Steve thought it was great, and bought it. I mean, he pulled out his checkbook right there at the table, and bought it on the spot. Then he passed it on to Phil [Eastman] and me, and said, “Here’s a new film we’re going to do.”

We looked it over, and said right away, “Wait a minute. Where’s the story? What happens?”

Steve said, “Well, can’t you figure something out?”

So we worked on it for a while, but basically it isn’t the idea for a film; it’s a gag that has to fit into some other context. When Steve finally realized that, he went back to Geisel and asked for his money back. And he got it.

Brew Radio on Wednesday


Yours truly, Brewmaster Jerry Beck, will appear on a live Internet radio chat Wednesday afternoon (4/25) at 4pm. I will be joined by animation historian-voice actor Keith Scott (pictured above) and pop-culture addict/host Stuart Shostack on Stu’s Show, which is broadcast on Shokus Internet Radio. Together Stu, Keith and I will discuss classic cartoons, animation dvds, cartoon voice acting, Jay Ward, Popeye, and anything you want (toll-free phone participation is encouraged).

Australian Keith Scott is, of course, the author of The Moose That Roared, the definitive history of the Jay Ward studio—and he’s a popular cartoon voice actor (Bullwinkle, George of the Jungle, etc.). Stu’s Show is only available via streaming audio during broadcast (and several subsequent reruns); it’s not archived for downloading later. So if you want to hear the two hour show live, you’ll have to tune in on Wednesday at 4pm Pacific Time (7pm Eastern). So mark you calendar now (but in case you forget, I’ll remind you again on Wednesday).

Jim Thurman (1935-2007)


We must sadly note the passing of Jim Thurman, an Emmy-award winning children’s television writer, who died April 14 at age 72.

I had the pleasure to meet Jim several times in New York about 12 years ago. He was a great big funny guy with a deep “radio announcer” voice. He was working for Children’s Television Workshop at the time, but I was more interested in asking him about his work as co-writer of every episode of Roger Ramjet. With Gene Moss he also wrote and provided voices for Ramjet and Shrimpenstein, a fondly remembered local children’s show in Los Angeles during the late 1960s.

Thurman and Moss originally teamed to form a boutique ad agency, Creative Advertising Stuff and they eventually wrote material for Bob Hope, Dean Martin, Carol Burnett, Bill Cosby and Bob Newhart. After Ramjet, Thurman wrote for Sesame Street, The Electric Company, and 321 Contact. He also performed voices such as Sesame Street‘s “Teeny Little Super Guy.”

Lots of Lou

Lou Romano painting
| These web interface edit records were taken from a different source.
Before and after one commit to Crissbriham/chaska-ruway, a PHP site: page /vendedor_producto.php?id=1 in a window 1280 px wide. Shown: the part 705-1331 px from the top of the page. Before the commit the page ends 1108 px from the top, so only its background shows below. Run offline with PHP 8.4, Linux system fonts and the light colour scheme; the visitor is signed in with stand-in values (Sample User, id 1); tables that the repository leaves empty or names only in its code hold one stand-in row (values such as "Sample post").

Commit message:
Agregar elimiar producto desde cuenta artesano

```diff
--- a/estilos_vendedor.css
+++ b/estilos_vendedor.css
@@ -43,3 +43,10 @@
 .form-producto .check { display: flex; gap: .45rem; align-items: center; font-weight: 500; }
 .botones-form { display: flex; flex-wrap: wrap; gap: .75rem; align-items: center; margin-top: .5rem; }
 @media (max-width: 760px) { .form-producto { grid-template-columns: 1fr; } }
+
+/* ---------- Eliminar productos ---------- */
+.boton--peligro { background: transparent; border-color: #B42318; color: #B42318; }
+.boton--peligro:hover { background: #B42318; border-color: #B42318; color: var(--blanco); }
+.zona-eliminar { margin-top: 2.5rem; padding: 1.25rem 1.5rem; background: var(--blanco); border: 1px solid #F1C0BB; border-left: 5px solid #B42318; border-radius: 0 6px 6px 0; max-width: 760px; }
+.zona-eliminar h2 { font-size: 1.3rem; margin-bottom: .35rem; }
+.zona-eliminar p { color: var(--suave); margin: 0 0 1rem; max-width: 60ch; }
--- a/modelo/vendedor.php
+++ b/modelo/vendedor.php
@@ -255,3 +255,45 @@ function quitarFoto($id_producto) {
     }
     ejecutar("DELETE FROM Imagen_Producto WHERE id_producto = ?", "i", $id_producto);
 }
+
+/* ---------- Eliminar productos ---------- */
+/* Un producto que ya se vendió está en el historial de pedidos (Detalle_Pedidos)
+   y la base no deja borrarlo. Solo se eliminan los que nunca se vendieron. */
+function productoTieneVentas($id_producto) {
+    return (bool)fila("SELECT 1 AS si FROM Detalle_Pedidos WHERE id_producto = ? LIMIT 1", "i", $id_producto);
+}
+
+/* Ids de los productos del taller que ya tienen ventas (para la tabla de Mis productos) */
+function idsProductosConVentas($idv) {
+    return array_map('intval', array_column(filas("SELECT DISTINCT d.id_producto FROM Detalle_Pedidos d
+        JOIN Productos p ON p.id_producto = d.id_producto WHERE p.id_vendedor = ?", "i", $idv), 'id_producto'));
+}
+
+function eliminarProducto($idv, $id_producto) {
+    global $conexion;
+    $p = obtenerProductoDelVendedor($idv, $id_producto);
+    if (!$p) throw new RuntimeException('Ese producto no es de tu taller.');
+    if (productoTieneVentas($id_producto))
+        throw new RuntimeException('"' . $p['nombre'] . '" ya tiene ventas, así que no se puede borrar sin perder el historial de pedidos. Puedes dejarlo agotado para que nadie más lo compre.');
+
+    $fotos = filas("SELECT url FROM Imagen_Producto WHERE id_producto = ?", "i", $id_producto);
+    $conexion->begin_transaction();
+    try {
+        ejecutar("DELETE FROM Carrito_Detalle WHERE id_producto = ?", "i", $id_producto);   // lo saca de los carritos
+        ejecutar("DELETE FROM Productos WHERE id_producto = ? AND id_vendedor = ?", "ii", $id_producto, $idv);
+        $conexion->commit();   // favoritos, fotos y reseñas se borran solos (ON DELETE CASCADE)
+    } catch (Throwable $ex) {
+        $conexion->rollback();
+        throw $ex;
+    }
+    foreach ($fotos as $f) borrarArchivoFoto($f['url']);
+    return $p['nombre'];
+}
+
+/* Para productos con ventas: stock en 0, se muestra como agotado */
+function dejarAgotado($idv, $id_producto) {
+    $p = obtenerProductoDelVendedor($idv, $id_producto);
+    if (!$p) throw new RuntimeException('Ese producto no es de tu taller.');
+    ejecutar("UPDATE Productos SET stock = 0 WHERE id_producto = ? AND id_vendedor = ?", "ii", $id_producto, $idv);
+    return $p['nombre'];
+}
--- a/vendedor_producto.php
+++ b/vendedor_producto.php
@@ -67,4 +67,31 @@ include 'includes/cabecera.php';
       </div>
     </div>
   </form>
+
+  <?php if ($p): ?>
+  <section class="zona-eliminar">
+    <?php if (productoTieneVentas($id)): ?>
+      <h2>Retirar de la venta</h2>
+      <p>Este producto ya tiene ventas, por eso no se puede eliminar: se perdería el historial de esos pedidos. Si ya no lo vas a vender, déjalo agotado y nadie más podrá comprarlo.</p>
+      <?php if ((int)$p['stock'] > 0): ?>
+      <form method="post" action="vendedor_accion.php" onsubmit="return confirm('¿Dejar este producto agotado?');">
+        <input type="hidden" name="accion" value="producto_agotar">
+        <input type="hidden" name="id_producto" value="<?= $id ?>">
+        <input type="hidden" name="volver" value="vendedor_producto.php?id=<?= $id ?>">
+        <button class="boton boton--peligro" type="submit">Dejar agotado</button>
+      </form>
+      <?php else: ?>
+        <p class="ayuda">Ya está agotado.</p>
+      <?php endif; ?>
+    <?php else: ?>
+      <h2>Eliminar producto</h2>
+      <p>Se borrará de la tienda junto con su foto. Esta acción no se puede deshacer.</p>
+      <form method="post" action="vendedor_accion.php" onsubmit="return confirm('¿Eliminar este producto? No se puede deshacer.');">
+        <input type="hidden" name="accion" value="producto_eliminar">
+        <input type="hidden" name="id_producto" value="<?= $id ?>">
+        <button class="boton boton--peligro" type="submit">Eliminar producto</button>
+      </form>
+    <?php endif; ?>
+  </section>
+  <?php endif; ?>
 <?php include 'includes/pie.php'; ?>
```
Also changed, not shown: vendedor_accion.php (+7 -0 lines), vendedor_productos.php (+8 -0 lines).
Lou Romano (The Incredibles, Powerpuff Girls) recently had his own personal drawing jam where he made dozens of sketches and then painted them digitally. He writes on his blog, “These drawings were done one right after another without any plan in mind. Then they were scanned and painted digitally in the order in which they were drawn. The goal for me was to get ideas out of my head, on to paper and into color as fluidly and as quickly as possible.”

The results are all posted here.
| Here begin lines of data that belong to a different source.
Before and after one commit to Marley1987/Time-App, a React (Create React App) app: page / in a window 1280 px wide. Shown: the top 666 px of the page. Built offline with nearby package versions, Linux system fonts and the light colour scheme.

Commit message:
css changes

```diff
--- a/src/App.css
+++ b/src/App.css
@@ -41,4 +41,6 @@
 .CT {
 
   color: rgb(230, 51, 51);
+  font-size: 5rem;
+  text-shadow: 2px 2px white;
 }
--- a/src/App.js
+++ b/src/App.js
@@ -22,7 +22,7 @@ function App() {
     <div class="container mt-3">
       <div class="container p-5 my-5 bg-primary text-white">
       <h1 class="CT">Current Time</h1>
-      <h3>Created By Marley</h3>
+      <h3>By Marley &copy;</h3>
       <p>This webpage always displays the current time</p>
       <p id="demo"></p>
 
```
Will Friedwald


Jerry Beck, Alan Greenfield, Will Friedwald, Mark Mayerson
probably inspecting the soundtrack of Bosko’s Picture Show
(circa 1978)
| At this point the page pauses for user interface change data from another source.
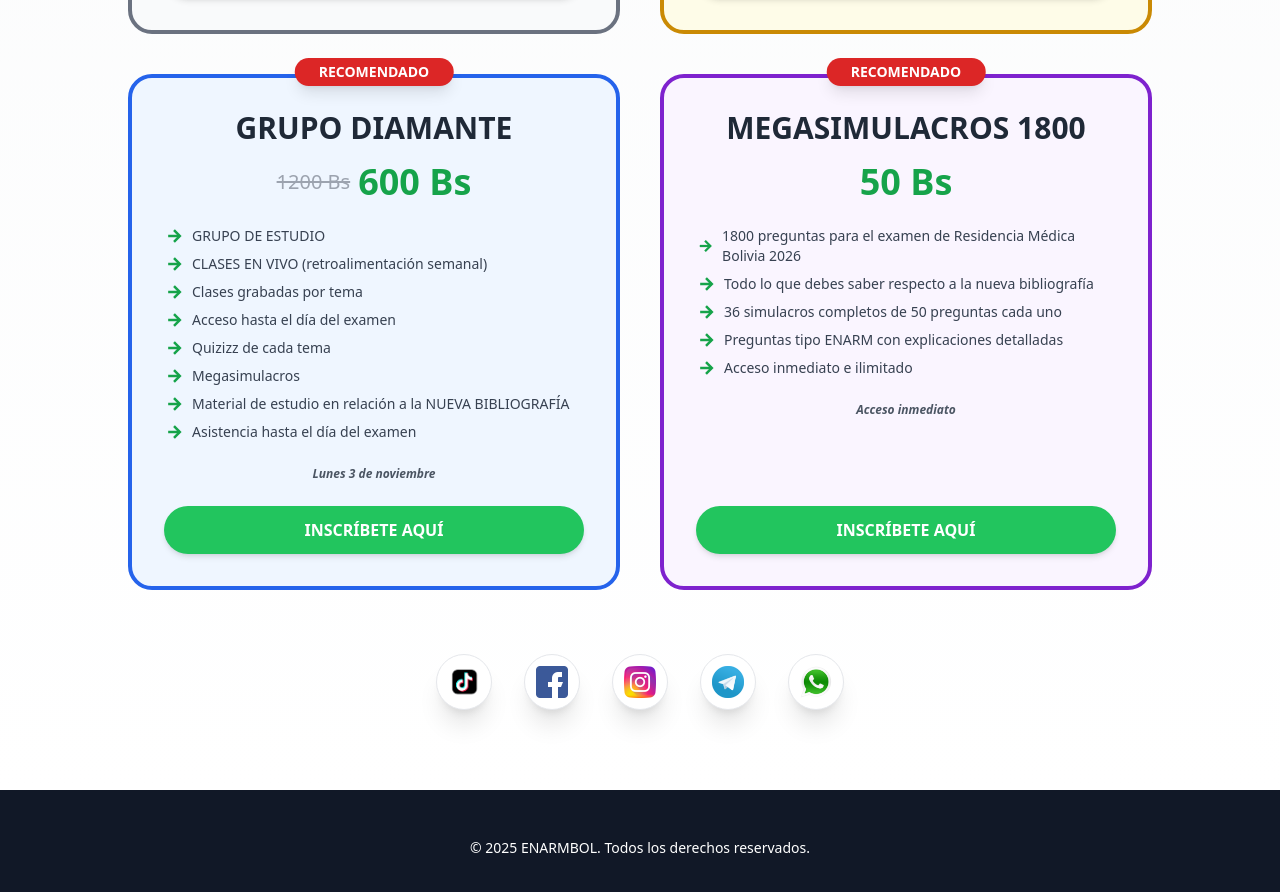
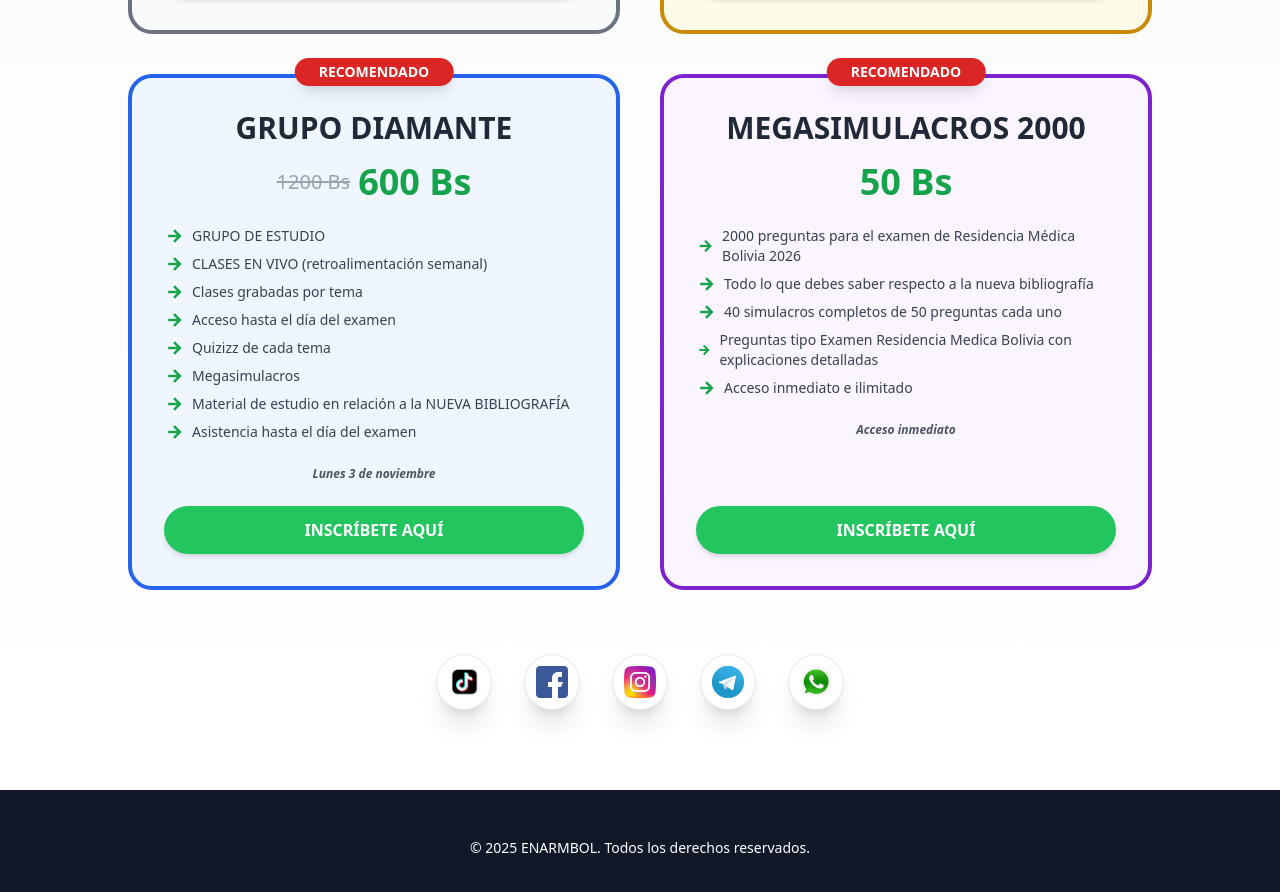
Before and after one commit to Samuelcatm/enarmbol, a React (Vite) app: page / in a window 1280 px wide. Shown: the part 2354-3246 px from the top of the page. Built offline with nearby package versions, Linux system fonts and the light colour scheme; no server answers.

Commit message:
Actualización letras + listo para producción

```diff
--- a/src/components/PlanMegasimulacros.jsx
+++ b/src/components/PlanMegasimulacros.jsx
@@ -62,7 +62,7 @@ export default function PlanMegasimulacros() {
       <div className="max-w-4xl mx-auto">
         <div className="flex justify-between items-center mb-12">
           <h1 className="text-4xl md:text-5xl font-black text-purple-800">
-            MEGASIMULACROS 1800
+            MEGASIMULACROS 2000
           </h1>
           <button
             onClick={handleLogout}
--- a/src/pages/Home.jsx
+++ b/src/pages/Home.jsx
@@ -217,16 +217,16 @@ const Planes = () => {
       inicio: 'Lunes 3 de noviembre',
     },
     {
-      nombre: 'MEGASIMULACROS 1800',
+      nombre: 'MEGASIMULACROS 2000',
       precio: '50 Bs',
       color: 'border-purple-700',
       bg: 'bg-purple-50',
       popular: true,
       beneficios: [
-        '1800 preguntas para el examen de Residencia Médica Bolivia 2026',
+        '2000 preguntas para el examen de Residencia Médica Bolivia 2026',
         'Todo lo que debes saber respecto a la nueva bibliografía',
-        '36 simulacros completos de 50 preguntas cada uno',
-        'Preguntas tipo ENARM con explicaciones detalladas',
+        '40 simulacros completos de 50 preguntas cada uno',
+        'Preguntas tipo Examen Residencia Medica Bolivia con explicaciones detalladas',
         'Acceso inmediato e ilimitado',
       ],
       inicio: 'Acceso inmediato',
```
While I’ve dedicated my life to continued research and writing about animated cartoons, my erstwhile colleague Will Friedwald (co-author of Looney Tunes and Merrie Melodies and Warner Bros. Animation Art) has made quite a name for himself as a noted jazz historian, critic and producer. Author of several outstanding books on the likes of Frank Sinatra and Tony Bennett, Will made news this week by proclaiming he has the world’s largest iTunes collection.

I have no idea if his claim is true, but back in the day no one was as fiercely determined to collect information and data on classic cartoons as Will (Note the images of Baby Huey and The Ghostly Trio on his t-shirt). Animation’s loss is jazz music’s gain. Check out his regular writings in The New York Sun.